Pinjra Tod: Student campaign exhorts women to oppose ‘sexist’ hostel rules

On a Monday morning in the beginning of September, students of Delhi University reached their colleges in North Campus to find two colourful words — Pinjra tod — scrawled across campus gates, walls and sidewalks. The words, which mean ‘break the cage’, was a response to an online campaign started by student activists from different colleges and universities against sexist rules in women’s hostels, particularly those that disallow women from staying out late. The campaign, which began in early August, comprises of women from DU, Jamia Millia Islamia, Ambedkar University, National Law University and Jawaharlal Nehru University. It grew out of a Facebook page where women hostel and PG residents shared their bitter experiences with guards, wardens, principals and landlords.

“For far too long, women’s personal freedom has been curtailed in the name of safety. State institutions and universities need to understand that they cannot protect women by undermining their autonomy. The campaign’s name resonates with the situation women hostelers in different colleges and universities find themselves in today – ‘big walls, huge metal gates, locking of gates at night, numerous security guards, constant checking of Id-cards, a plethora of arbitrary and regressive restrictions’. The idea is to raise our voices against it,” said Devangana Kalita, one of the founding members of Pinjra Tod: Break the Hostel Locks.

Through signature campaigns, online petitions and meetings, the movement has been gathering steam.

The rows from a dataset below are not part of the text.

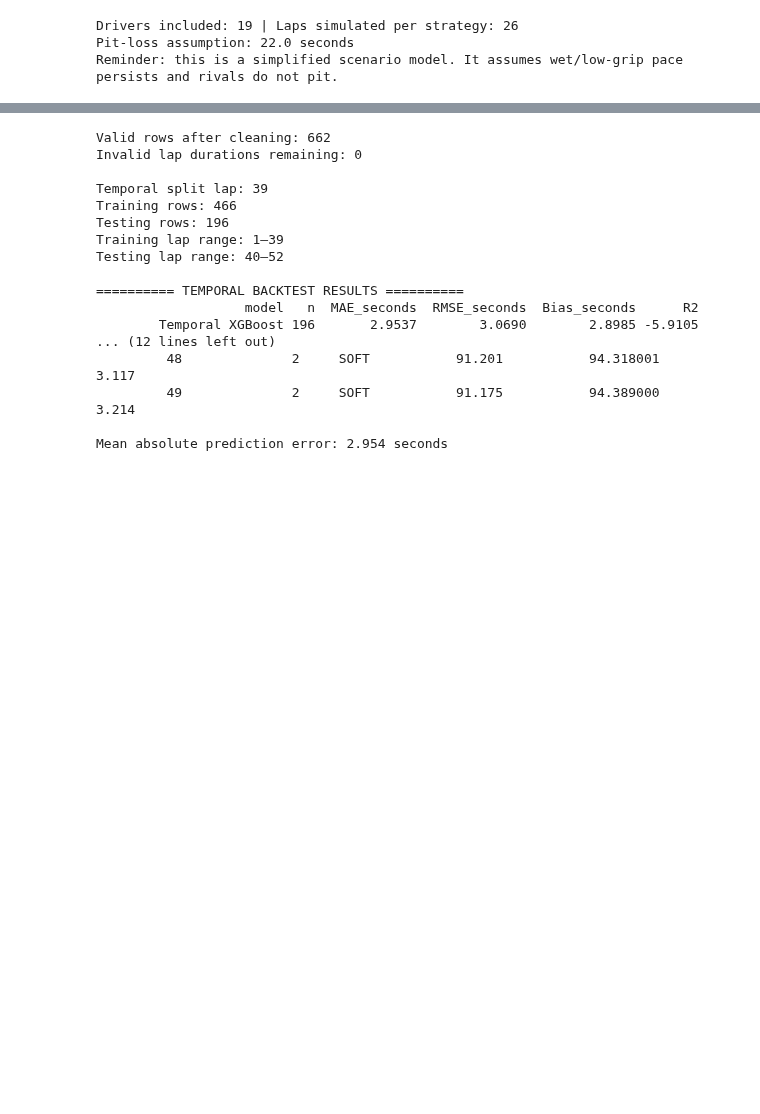
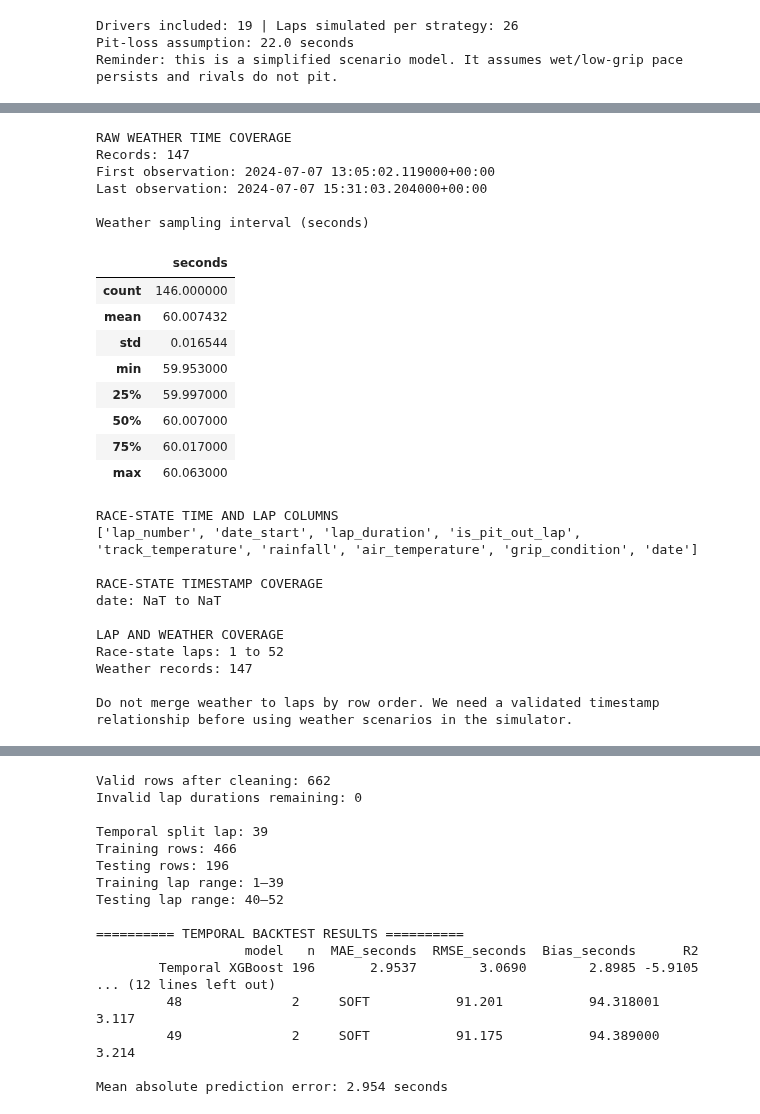
Before and after one commit to nihankale07-bot/pitwall, a Jupyter notebook: notebooks/08_strategy_simulator.ipynb, the cells around one changed output, grey strips where cells are left out. Saved outputs shown, nothing was run; the diff lists cells and outputs as text; code cells hidden in the pictures; blank space fills up the shorter version.

```diff
--- a/notebooks/08_strategy_simulator.ipynb
+++ b/notebooks/08_strategy_simulator.ipynb
@@ -6839,0 +6966,79 @@ Reminder: this is a simplified scenario model. It assumes wet/low-grip pace pers
+# %%
+
+# PITWALL — Audit weather-to-lap alignment
+# Diagnostic only: does not modify existing simulator functions.
+
+weather = pd.read_parquet(DATA_DIR / "weather.parquet")
+race = pd.read_parquet(DATA_DIR / "race_state.parquet")
+
+weather = weather[weather["session_key"] == SESSION].copy()
+race_session = race[race["session_key"] == SESSION].copy()
+
+weather["date"] = pd.to_datetime(weather["date"], utc=True)
+
+print("RAW WEATHER TIME COVERAGE")
+print("Records:", len(weather))
+print("First observation:", weather["date"].min())
+print("Last observation:", weather["date"].max())
+
+intervals = (
+    weather.sort_values("date")["date"]
+    .diff()
+    .dt.total_seconds()
+    .dropna()
+)
+
+print("\nWeather sampling interval (seconds)")
+display(intervals.describe().to_frame("seconds"))
+
+print("\nRACE-STATE TIME AND LAP COLUMNS")
+print([
+    c for c in race_session.columns
+    if any(term in c.lower() for term in
+           ["date", "time", "lap", "rainfall", "temperature", "grip"])
+])
+
+print("\nRACE-STATE TIMESTAMP COVERAGE")
+for col in ["date", "timestamp", "session_time"]:
+    if col in race_session.columns:
+        values = pd.to_datetime(race_session[col], errors="coerce", utc=True)
+        print(f"{col}: {values.min()} to {values.max()}")
+
+print("\nLAP AND WEATHER COVERAGE")
+print("Race-state laps:",
+      race_session["lap_number"].min(),
+      "to", race_session["lap_number"].max())
+print("Weather records:", len(weather))
+
+print(
+    "\nDo not merge weather to laps by row order. "
+    "We need a validated timestamp relationship before using weather "
+    "scenarios in the simulator."
+)
+# %% [output]
+RAW WEATHER TIME COVERAGE
+Records: 147
+First observation: 2024-07-07 13:05:02.119000+00:00
+Last observation: 2024-07-07 15:31:03.204000+00:00
+
+Weather sampling interval (seconds)
+|  | seconds |
+| count | 146.000000 |
+| mean | 60.007432 |
+| std | 0.016544 |
+| min | 59.953000 |
+| 25% | 59.997000 |
+| 50% | 60.007000 |
+| 75% | 60.017000 |
+| max | 60.063000 |
+RACE-STATE TIME AND LAP COLUMNS
+['lap_number', 'date_start', 'lap_duration', 'is_pit_out_lap', 'track_temperature', 'rainfall', 'air_temperature', 'grip_condition', 'date']
+
+RACE-STATE TIMESTAMP COVERAGE
+date: NaT to NaT
+
+LAP AND WEATHER COVERAGE
+Race-state laps: 1 to 52
+Weather records: 147
+
+Do not merge weather to laps by row order. We need a validated timestamp relationship before using weather scenarios in the simulator.
```
Also changed, not shown: parts of 8 cells of this notebook, 7 other files.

Members of the group have adopted ‘guerrilla’ tactics – they spray-paint messages of resistance on the campus’ streets and pavements in the wee hours of the morning. Functioning mostly through word-of-mouth and social media, the group has been networking for a month now and will soon mobilise student support at a jan sunwai (public hearing) planned for October 10.

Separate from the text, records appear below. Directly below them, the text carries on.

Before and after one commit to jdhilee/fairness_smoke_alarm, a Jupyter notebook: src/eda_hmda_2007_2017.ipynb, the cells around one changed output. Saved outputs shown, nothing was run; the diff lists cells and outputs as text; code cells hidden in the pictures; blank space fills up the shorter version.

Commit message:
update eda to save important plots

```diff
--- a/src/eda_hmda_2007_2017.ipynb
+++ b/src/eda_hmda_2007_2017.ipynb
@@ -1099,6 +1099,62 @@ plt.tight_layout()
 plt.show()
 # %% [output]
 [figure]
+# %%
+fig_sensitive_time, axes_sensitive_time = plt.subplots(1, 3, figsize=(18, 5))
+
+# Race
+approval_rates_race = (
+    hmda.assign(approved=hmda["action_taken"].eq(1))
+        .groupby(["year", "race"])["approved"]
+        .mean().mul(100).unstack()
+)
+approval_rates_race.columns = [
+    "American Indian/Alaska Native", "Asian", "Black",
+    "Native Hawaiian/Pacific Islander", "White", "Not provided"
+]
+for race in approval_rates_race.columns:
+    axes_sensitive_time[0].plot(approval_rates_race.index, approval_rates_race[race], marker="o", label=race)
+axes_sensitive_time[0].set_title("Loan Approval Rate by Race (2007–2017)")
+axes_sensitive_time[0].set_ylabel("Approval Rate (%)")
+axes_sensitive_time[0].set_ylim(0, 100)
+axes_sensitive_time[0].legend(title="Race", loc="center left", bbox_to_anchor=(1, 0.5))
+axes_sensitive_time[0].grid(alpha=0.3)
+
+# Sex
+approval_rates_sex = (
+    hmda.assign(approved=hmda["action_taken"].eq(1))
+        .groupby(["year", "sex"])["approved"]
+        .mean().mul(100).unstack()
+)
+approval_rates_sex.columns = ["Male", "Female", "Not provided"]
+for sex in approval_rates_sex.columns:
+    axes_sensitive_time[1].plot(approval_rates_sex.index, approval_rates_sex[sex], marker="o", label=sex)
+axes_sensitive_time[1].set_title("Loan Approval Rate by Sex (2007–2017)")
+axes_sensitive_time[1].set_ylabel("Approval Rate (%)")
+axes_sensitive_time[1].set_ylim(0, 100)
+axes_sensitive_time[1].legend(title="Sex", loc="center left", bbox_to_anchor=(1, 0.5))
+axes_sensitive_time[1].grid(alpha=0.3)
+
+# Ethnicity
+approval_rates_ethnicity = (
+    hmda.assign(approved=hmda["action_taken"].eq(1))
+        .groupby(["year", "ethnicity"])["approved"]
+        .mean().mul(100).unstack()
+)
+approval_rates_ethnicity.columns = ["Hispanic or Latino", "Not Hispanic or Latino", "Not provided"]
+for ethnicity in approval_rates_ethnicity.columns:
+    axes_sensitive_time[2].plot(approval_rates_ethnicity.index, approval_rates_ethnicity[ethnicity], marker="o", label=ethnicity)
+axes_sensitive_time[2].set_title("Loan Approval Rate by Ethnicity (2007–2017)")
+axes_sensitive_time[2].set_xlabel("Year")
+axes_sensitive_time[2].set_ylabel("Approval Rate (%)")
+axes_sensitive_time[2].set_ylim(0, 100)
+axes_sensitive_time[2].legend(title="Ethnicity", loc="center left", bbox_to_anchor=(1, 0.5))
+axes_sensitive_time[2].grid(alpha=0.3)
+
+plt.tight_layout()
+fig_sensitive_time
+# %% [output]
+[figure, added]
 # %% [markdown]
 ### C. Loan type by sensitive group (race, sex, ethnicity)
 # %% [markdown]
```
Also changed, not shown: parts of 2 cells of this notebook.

“Through the campaign, we are trying to address four issues — unnecessary restrictions on women, moral policing in the name of concern, need for creation of more egalitarian and affordable spaces where women can stay, and proper implementation of anti-sexual harassment laws. If the environment is more enabling, we believe women don’t have to be caged at all. State authorities have to stop acting like khap panchayats that seek to control and regulate the lives of young adult women in the name of ‘protection’ and ‘safety’,” added Kalita.